Springfield Women Ambassadors of Golf (SWAG)

Springfield Women Ambassadors of Golf (SWAG)

You could say Tara Jenkins grew up with a golf club in her hand, and it wouldn’t be far from the truth. The Springfield native is the youngest of five children and spent hours on the golf course with her dad. Lee and Joan Jenkins operated a modular building company for over 50 years, and their youngest child took after her dad in both business and recreation.

Jenkins treasures the time she and her father spent on the links and realizes that not every youngster—especially a female—gets the opportunity to spend quality time with her father while learning the intricacies of what’s long been considered a man’s game.

Somewhere along the way she heard that GOLF was an acronym for Gentlemen Only Ladies Forbidden. Her dad didn’t subscribe to that, and neither did she. Lee Jenkins wanted his daughter to understand which club to choose for which shot, how stance can affect your swing, how to score the game and to be well-schooled in golf etiquette. He knew this understanding of the sport would pay off one day for his daughter in terms of both business and leisure. He likely never knew it would benefit other Ozarks women as well.

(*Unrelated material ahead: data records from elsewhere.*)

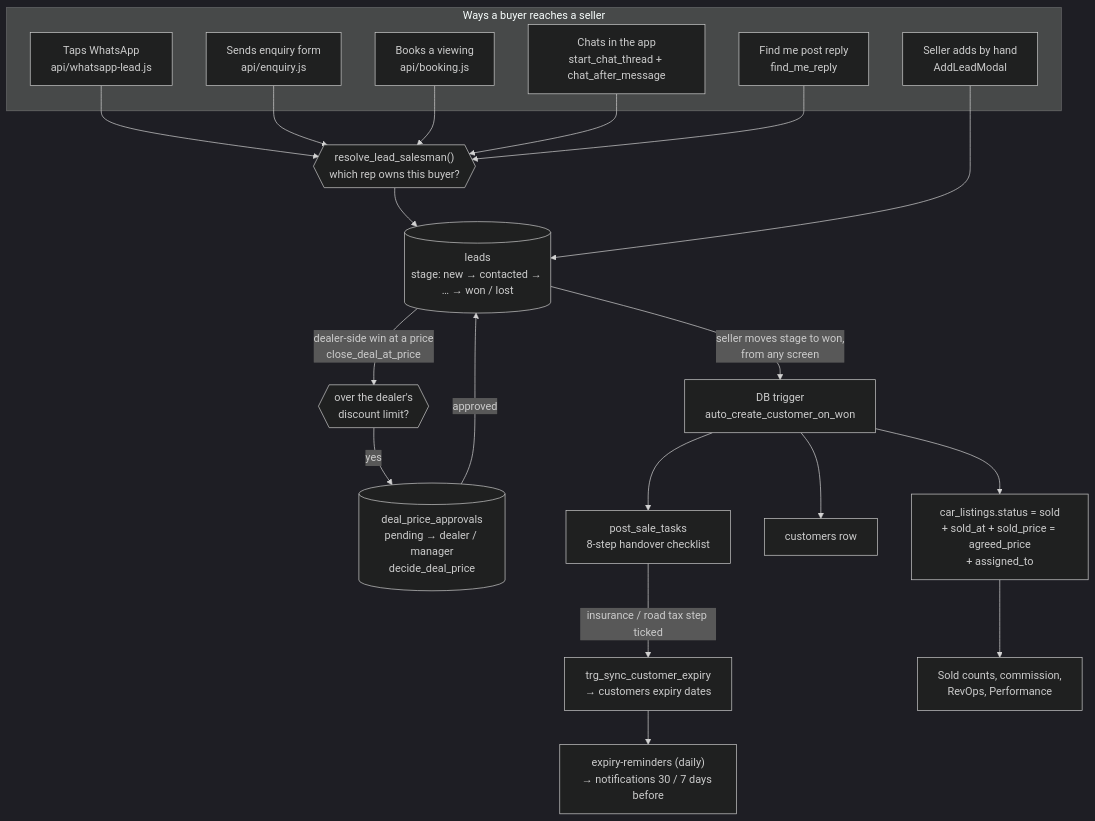
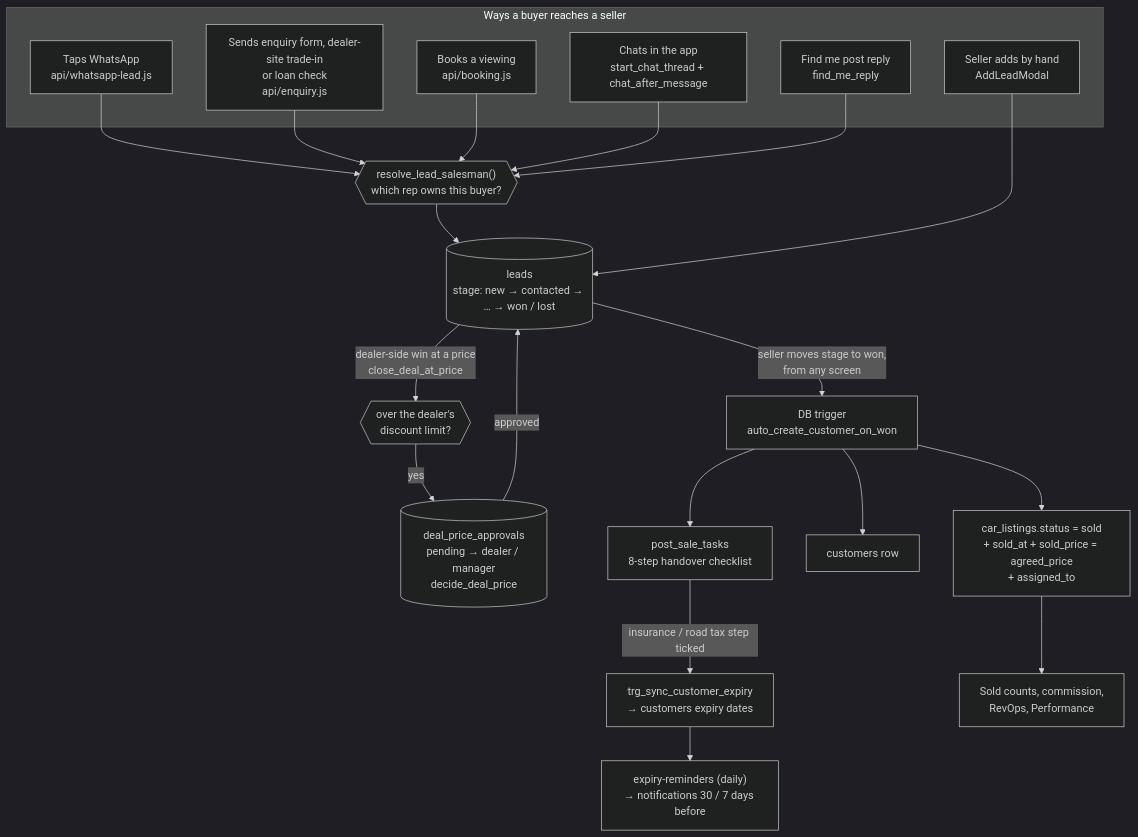
Before and after one commit to auzyvyth/ShiftOS: the second of 7 diagrams in docs/ARCHITECTURE.md, drawn with Mermaid (dark theme). The commit also changed other lines of this file and 143 other files, not shown here.

First line of the commit message:
Release 2026-11-21: dealer site designer, header/footer versions, phase B + C on, loan check fixes (#611)

````diff
--- a/docs/ARCHITECTURE.md
+++ b/docs/ARCHITECTURE.md
@@ -102,29 +102,29 @@
 ```mermaid
 flowchart TD
   subgraph In["Ways a buyer reaches a seller"]
     W["Taps WhatsApp<br/>api/whatsapp-lead.js"]
-    E["Sends enquiry form<br/>api/enquiry.js"]
+    E["Sends enquiry form, dealer-site trade-in<br/>or loan check<br/>api/enquiry.js"]
     BK["Books a viewing<br/>api/booking.js"]
     CH["Chats in the app<br/>start_chat_thread + chat_after_message"]
     FM["Find me post reply<br/>find_me_reply"]
     MAN["Seller adds by hand<br/>AddLeadModal"]
   end
 
   R{{"resolve_lead_salesman()<br/>which rep owns this buyer?"}}
   L[("leads<br/>stage: new → contacted → … → won / lost")]
 
   W & E & BK & CH & FM --> R --> L
   MAN --> L
 
   L -->|dealer-side win at a price<br/>close_deal_at_price| G{{"over the dealer's<br/>discount limit?"}}
   G -->|yes| PA[("deal_price_approvals<br/>pending → dealer / manager<br/>decide_deal_price")]
   PA -->|approved| L
   L -->|seller moves stage to won,<br/>from any screen| T["DB trigger<br/>auto_create_customer_on_won"]
   T --> S1["car_listings.status = sold<br/>+ sold_at + sold_price = agreed_price<br/>+ assigned_to"]
   T --> S2["customers row"]
   T --> S3["post_sale_tasks<br/>8-step handover checklist"]
   S3 -->|insurance / road tax step ticked| X["trg_sync_customer_expiry<br/>→ customers expiry dates"]
   X --> RM["expiry-reminders (daily)<br/>→ notifications 30 / 7 days before"]
 
   S1 --> REP["Sold counts, commission,<br/>RevOps, Performance"]
 ```
````
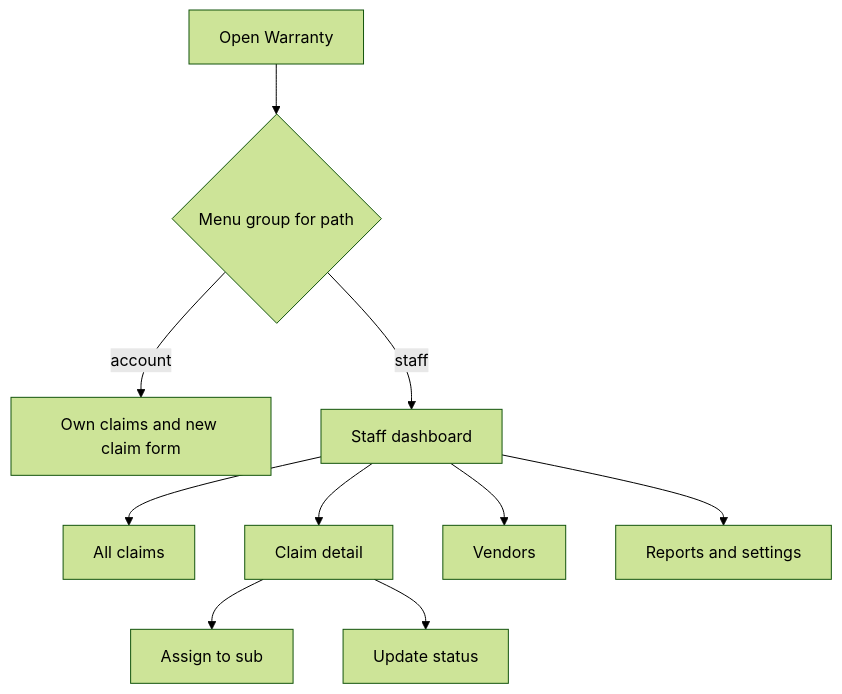
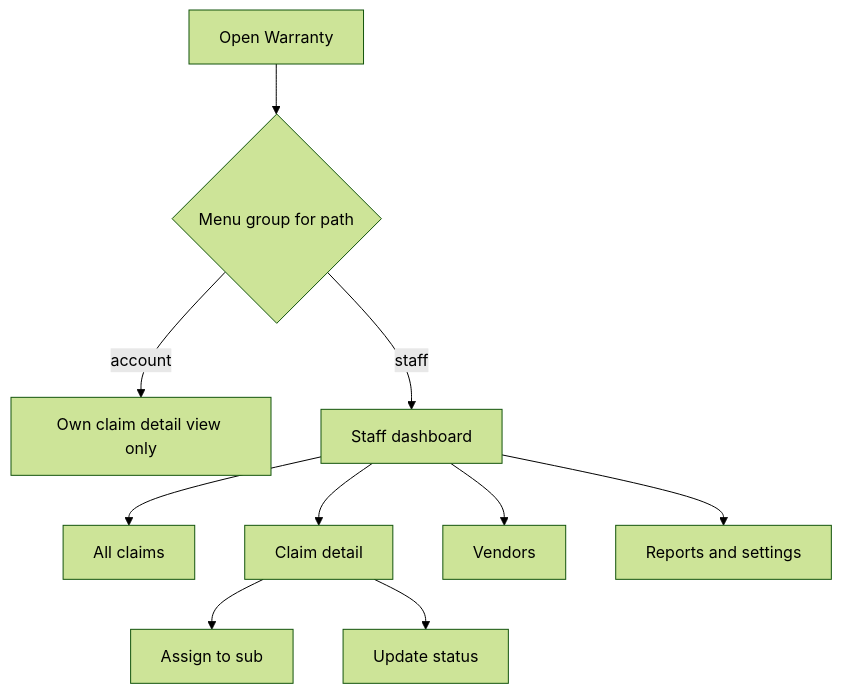
One commit to ariesrei/ceo-mobile-nextjs changed the fourth of 5 diagrams in docs/Mobile-App-Role-Workflows.MD. Above: the diagram before and after it, drawn with Mermaid (forest theme). The commit also changed other lines of this file and 2 other files, not shown here.

````diff
--- a/docs/Mobile-App-Role-Workflows.MD
+++ b/docs/Mobile-App-Role-Workflows.MD
@@ -179,14 +188,14 @@
 ```mermaid
 flowchart TD
   entry[Open Warranty]
   role{Menu group for path}
   entry --> role
-  role -->|account| mine[Own claims and new claim form]
+  role -->|account| mine[Own claim detail view only]
   role -->|staff| dash[Staff dashboard]
   dash --> claims[All claims]
   dash --> detail[Claim detail]
   detail --> assign[Assign to sub]
   detail --> status[Update status]
   dash --> vendors[Vendors]
   dash --> reports[Reports and settings]
 ```
````
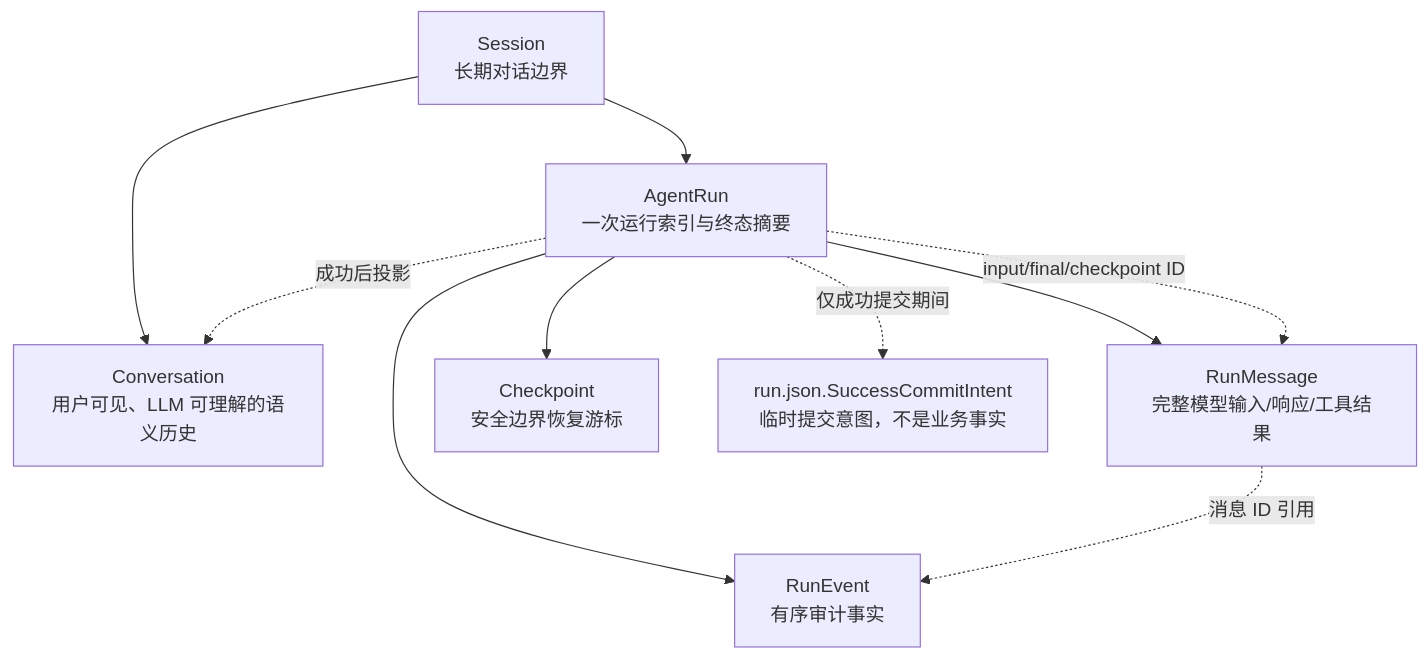
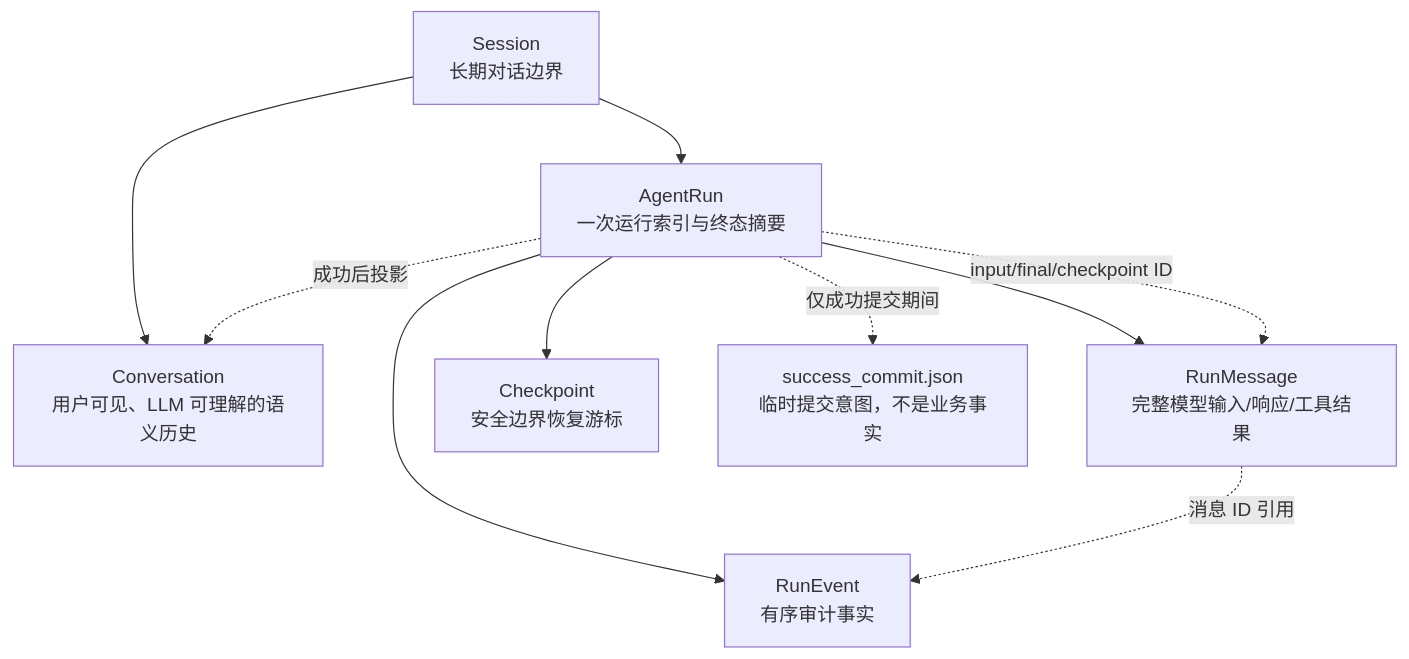
One commit to aandbcct/dotClaw changed the third of 8 diagrams in docs/wiki/Runtime 模块总体说明.md. Above: the diagram before and after it, drawn with Mermaid. The commit also changed other lines of this file and 12 other files, not shown here.

````diff
--- a/docs/wiki/Runtime 模块总体说明.md
+++ b/docs/wiki/Runtime 模块总体说明.md
@@ -175,20 +180,20 @@
 ```mermaid
 flowchart TB
     Session["Session\n长期对话边界"]
     Conversation["Conversation\n用户可见、LLM 可理解的语义历史"]
     Run["AgentRun\n一次运行索引与终态摘要"]
     Messages["RunMessage\n完整模型输入/响应/工具结果"]
     Events["RunEvent\n有序审计事实"]
     Checkpoint["Checkpoint\n安全边界恢复游标"]
-    Intent["run.json.SuccessCommitIntent\n临时提交意图，不是业务事实"]
+    Intent["success_commit.json\n临时提交意图，不是业务事实"]
 
     Session --> Conversation
     Session --> Run
     Run --> Messages
     Run --> Events
     Run --> Checkpoint
     Run -. "仅成功提交期间" .-> Intent
     Messages -. "消息 ID 引用" .-> Events
     Run -. "input/final/checkpoint ID" .-> Messages
     Run -. "成功后投影" .-> Conversation
 ```
````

SWAG, or Springfield Women Ambassadors of Golf, came about after a conversation between Tara Jenkins and Jerald Andrews, the longtime Executive Director of the Missouri Sports Hall of Fame. Andrews had been exploring opportunities to add women’s golf events and raise the game’s profile during the PGA Price Cutter Charity Championship Tournament. Jenkins, now helping run the family business and still an avid golfer, was wanting to get more women interested in the game. The two were clearly onto something.

Jerald Andrews and Tara Jenkins

Missouri Equipment Leasing, Inc. had become a corporate sponsor of the tournament, so Jenkins got to witness its success up close. The PGA event raised millions of dollars for children’s charities in the Ozarks since its inception in 1990, and Jenkins had always respected the philanthropic effort. Getting women involved in the annual Betty Allison Pro-Am and other fundraising events surrounding it became a mission that stretched well beyond tournament week.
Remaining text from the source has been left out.